Lou Gehrig's Disease - Motor Neuron Disease - Amyotrophic Lateral Sclerosis
Thought it had been cured by now? Still no known cause. Still no cure. Still quickly fatal. Still outrageous.

Monday, May 25, 2015

Meet Two Jimmy Clarks

Meet Jimmy Clark

Yesterday at the Indy 500 they celebrated the 50th anniversary of Jimmy Clark's victory with a pre-race lap of his beautiful winning car.  Jimmy Clark was special.  We called him "The Flying Scotsman." He wasn't flashy.  He was just fast. He looked more like an accountant than a race car driver, but he could drive. He used new technology to chase his dreams of winning.  He assumed risk with eyes wide open and he achieved great success in all kinds of racing.  We applauded his many victories and mourned when we lost this great talent and gentleman in a racing accident in 1968.

Meet Jimmy Clark

In March at the first Rally for Faster Drug Approval I met another Jimmy Clark.  He is special, too.  He is loved by his family and loves life.  He also has ALS.  That puts a bad wrench in things.  All he asks is that he be allowed to assume some risk with eyes wide open so that he might chase his dreams, too.  He wants to be allowed to take risks that are minuscule compared to those that are taken every weekend by those who participate in auto racing.  He wants to advance technology and science just as race car drivers are allowed to do.  He also wants to live for a family that is far more important than a race or a trophy.  This gentleman simply wants us to let him try an unproven, investigational drug with a good safety profile.

Why not, I ask.  Why not?  Where are our priorities?

1 comment:

  1. And Jimmy should have that chance.

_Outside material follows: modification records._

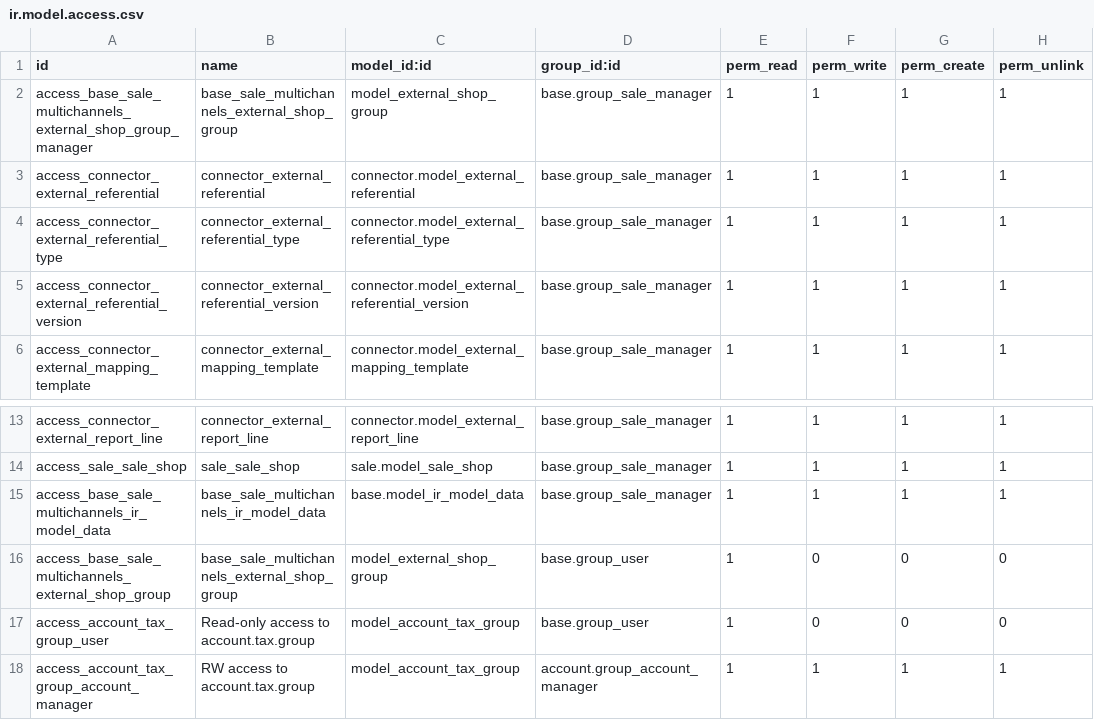
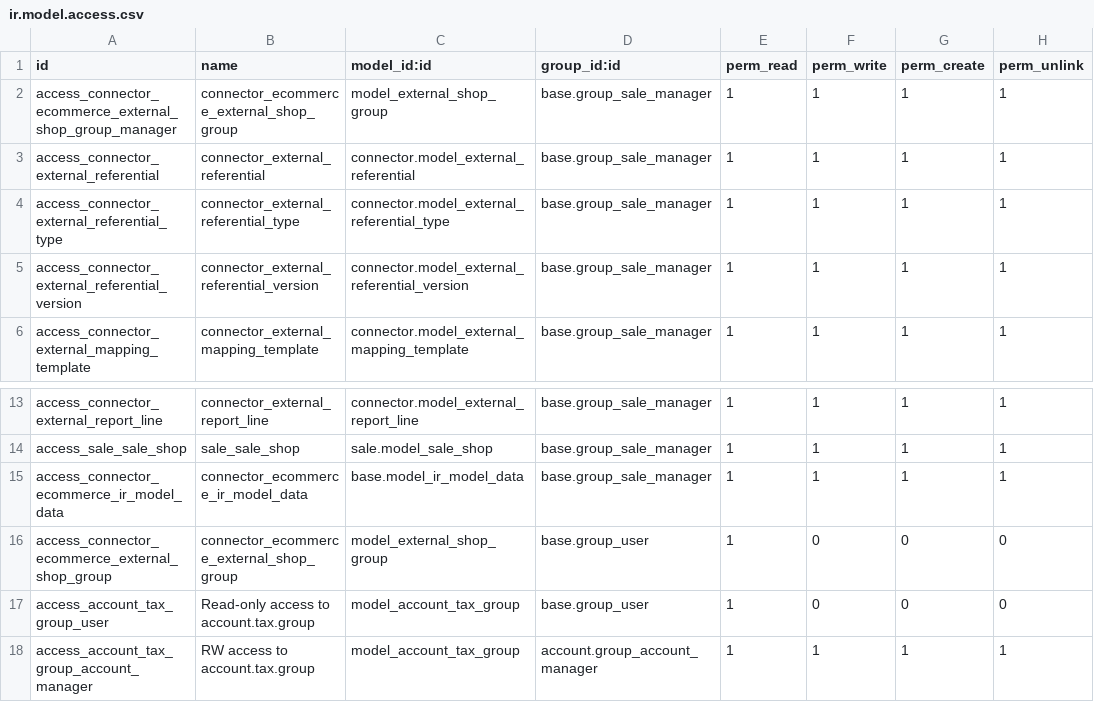
Before and after one commit to akretion/e-commerce, a CSV file: connector_ecommerce/security/ir.model.access.csv (was base_sale_multichannels/security/ir.model.access.csv), drawn as a sheet; only a part is shown, gaps mark what is left out.

Commit message:
[CHG] rename 'base_sale_multichannels' to 'connector_ecommerce'

```diff
--- a/base_sale_multichannels/security/ir.model.access.csv
+++ b/connector_ecommerce/security/ir.model.access.csv
@@ -1,3 +1,3 @@
 "id","name","model_id:id","group_id:id","perm_read","perm_write","perm_create","perm_unlink"
-"access_base_sale_multichannels_external_shop_group_manager","base_sale_multichannels_external_shop_group","model_external_shop_group","base.group_sale_manager",1,1,1,1
+"access_connector_ecommerce_external_shop_group_manager","connector_ecommerce_external_shop_group","model_external_shop_group","base.group_sale_manager",1,1,1,1
 "access_connector_external_referential","connector_external_referential","connector.model_external_referential","base.group_sale_manager",1,1,1,1
@@ -14,4 +14,4 @@
 "access_sale_sale_shop","sale_sale_shop","sale.model_sale_shop","base.group_sale_manager",1,1,1,1
-"access_base_sale_multichannels_ir_model_data","base_sale_multichannels_ir_model_data","base.model_ir_model_data","base.group_sale_manager",1,1,1,1
-"access_base_sale_multichannels_external_shop_group","base_sale_multichannels_external_shop_group","model_external_shop_group","base.group_user",1,0,0,0
+"access_connector_ecommerce_ir_model_data","connector_ecommerce_ir_model_data","base.model_ir_model_data","base.group_sale_manager",1,1,1,1
+"access_connector_ecommerce_external_shop_group","connector_ecommerce_external_shop_group","model_external_shop_group","base.group_user",1,0,0,0
 "access_account_tax_group_user","Read-only access to account.tax.group","model_account_tax_group","base.group_user",1,0,0,0
```
Also changed, not shown: 45 other files.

Along with every other person living with a terminal disease. The FDA should get out of the way and give people that chance. But with the FDA it's all politics, no heart, no compassion. So it's up to us the break the walls down that stand between life and death. And we will.